It's Write A Letter Wednesday time, and there's something I'd like to say to all you parents out there...
This week something happened to a friend of mine that reminded me once again how parenting skills, or the lack of them, are learned behaviors. A parent was frustrated, upset and angry, and lost control... and responded to a child's outburst in a physical way that left a bruise, not only the kind visible to the eye, but also the kind of hurts known only to the heart.
The first things one usually hears in defense of such behaviors is, "well maybe the kid had it coming", or "you can't blame them for being angry", or "I guess I just lost control", or that classic excuse of "that's the only way they know how to react, it's how their parents treated them."
I think most parents, especially those whose children are older, would admit there are times when kids would test the patience of a saint. Parenting is admittedly the toughest job in the world. There are also times when the parent(s) are having a really bad day personally, and bring their bottled up frustrations home with them. What I want you to think about, to remember... is that anytime you find yourself feeling tired, angry or frustrated enough that you have an urge to lash out at your child - either verbally or physically - WALK AWAY!
Take some time to cool down and think it thru. Take a break from the situation and diffuse some of that negative energy. If you have to send the child to their room to keep them safe, or outside in the yard to sit or play for a bit... DO IT! Just whatever you do, DON'T touch your child in anger, and DON'T spew angry words. You will always, ALWAYS regret them when you cool down, and once those things happen, the hurts that they cause leave scars on a child that can last a lifetime.
If your parents did this to you, remember how it felt, especially from the eyes of a child who loves you with all their being and has a limited understanding of your own issues and motivations and why you are so very angry.
We know that abuse is generational. We tend to parent in same way we learned it from our parents, good or bad. BUT... don't you dare use that for an excuse! Someone has to be the one to break the cycle of abuse... to say NOT ME, I will NOT DO THAT TO MY CHILD! If you need counseling or parenting classes to learn other ways to interact with your child... do it! You are investing in something that will benefit you and your child for your entire lifetimes! It is not a crime to admit that you don't have the patience or tools to deal with the difficult moments of raising children. It IS a crime to do nothing about that, to allow yourself to behave as the child, rather than the parent and the one who is supposed to be teaching by example.
You DO have the ability to control your emotions and your behavior... you don't slug your coworkers or your boss if they make you angry. You know better than crossing that line. Draw the line in your relationships at home too, and NEVER, ever let yourself cross it.

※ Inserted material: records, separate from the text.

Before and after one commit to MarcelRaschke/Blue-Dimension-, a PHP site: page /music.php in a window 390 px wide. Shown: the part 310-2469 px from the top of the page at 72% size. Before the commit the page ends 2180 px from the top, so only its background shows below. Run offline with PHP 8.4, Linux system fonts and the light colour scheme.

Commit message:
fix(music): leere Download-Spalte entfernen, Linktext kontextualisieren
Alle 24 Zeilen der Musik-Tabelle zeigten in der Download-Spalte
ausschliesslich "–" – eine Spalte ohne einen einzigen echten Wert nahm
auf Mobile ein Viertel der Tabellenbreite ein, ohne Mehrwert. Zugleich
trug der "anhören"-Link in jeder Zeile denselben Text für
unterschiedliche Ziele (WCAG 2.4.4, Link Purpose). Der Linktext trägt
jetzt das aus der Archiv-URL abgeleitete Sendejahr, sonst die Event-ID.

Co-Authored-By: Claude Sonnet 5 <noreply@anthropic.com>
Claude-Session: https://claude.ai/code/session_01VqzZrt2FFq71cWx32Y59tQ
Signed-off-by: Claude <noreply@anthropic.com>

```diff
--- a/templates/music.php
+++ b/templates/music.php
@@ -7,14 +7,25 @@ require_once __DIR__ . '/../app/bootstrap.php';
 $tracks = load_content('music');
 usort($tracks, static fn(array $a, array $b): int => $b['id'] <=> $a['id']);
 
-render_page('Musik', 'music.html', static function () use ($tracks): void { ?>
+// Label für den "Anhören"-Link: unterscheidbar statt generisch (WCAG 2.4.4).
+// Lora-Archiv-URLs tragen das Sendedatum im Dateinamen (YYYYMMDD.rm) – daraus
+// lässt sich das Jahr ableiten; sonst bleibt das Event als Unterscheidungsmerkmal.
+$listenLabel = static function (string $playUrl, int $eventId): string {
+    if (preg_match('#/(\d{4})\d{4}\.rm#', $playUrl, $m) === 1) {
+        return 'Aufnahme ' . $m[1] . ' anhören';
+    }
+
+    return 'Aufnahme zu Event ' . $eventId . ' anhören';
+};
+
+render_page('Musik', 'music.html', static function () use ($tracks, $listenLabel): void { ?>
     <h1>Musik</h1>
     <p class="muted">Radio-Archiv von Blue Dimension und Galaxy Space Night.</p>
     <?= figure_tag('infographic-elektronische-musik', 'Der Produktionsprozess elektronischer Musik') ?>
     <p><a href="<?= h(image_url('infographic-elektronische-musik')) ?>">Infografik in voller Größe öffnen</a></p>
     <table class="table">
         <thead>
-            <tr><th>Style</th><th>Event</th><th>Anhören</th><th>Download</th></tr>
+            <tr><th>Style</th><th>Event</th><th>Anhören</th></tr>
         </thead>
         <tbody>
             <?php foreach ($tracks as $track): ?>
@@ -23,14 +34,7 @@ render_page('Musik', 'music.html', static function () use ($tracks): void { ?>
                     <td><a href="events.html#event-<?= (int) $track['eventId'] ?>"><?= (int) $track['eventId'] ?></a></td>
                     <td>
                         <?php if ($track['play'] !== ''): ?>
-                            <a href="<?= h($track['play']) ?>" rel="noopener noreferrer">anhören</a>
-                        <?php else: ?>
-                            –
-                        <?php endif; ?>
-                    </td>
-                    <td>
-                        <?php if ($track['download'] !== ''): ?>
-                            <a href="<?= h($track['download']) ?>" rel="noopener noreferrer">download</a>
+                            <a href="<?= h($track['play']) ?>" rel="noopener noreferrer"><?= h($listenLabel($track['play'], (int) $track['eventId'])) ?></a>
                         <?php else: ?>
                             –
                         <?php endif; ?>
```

Remember too that it isn't just about hurting a child physically. Words can hurt just as much or more. Repeated messages to a child of how bad they are, how worthless they are, how much you wish you didn't have them, how stupid, how homely, fat or clumsy... these messages sear into a child's heart and they grow up wearing these messages and living their lives in accordance with those inherited "truths" about themselves.
It amazes and sickens me to listen to a parent berate their child, young or older, on a daily basis --- "you did this wrong", "you did that wrong", "can't you ever do anything right", "don't you remember anything I tell you", "why are you so stupid", "don't you know anything". I listen and listen for some positive messages to come thru the same channels, and all too often they don't. Children who are raised to believe negative messages about themselves grow up greatly lacking in self-esteem. Low self-esteem is the most crippling disease you can pass on to your child.
I ask that you take a moment each night to thank whatever Higher Power you believe in that these precious children have been entrusted to your care. Think about the things you cherish in each child, what makes them special, in what ways do they shine. Then make sure the first words and last words out of your mouth each morning, each evening, and every time your with them is a message of praise and encouragement. A child who knows they are loved and valued unconditionally will be so much more receptive to your input, advice, and corrective discipline when needed. Talk to your child! Tell them you love them! Tell them about the joy they add to your life!
I leave you with a not so gentle reminder that when you walk out the door to work in the morning, or your child heads out the door to school... there is always a possibility that something unexpected and tragic could happen that would tear you from each other's lives forevert. Do you want the last moments you were together, the last memories you shared to be of harsh words, rough handling, and tears? Would you want to have to live with that? Talk with parents who have lost their children to accident or violence. Ask them how they would choose to spend those final moments with their child, if they knew it was to be their last time together.
Make a promise to yourself and to your child that "I love you" is the most often expressed sentiment in your home and family... and don't just say it... SHOW IT! In return you will reap countless blessings from the bonds of love established, and the strong, self-assured adults your children will become.
If you were hurt by your parents as a child, get help to deal with it. If you have hurt your child in the past, get help to heal those hurts and learn new ways of parenting. Love shouldn't hurt!
A Mom whose heart breaks every time she witnesses another child's spirit being trampled by parents who should know better.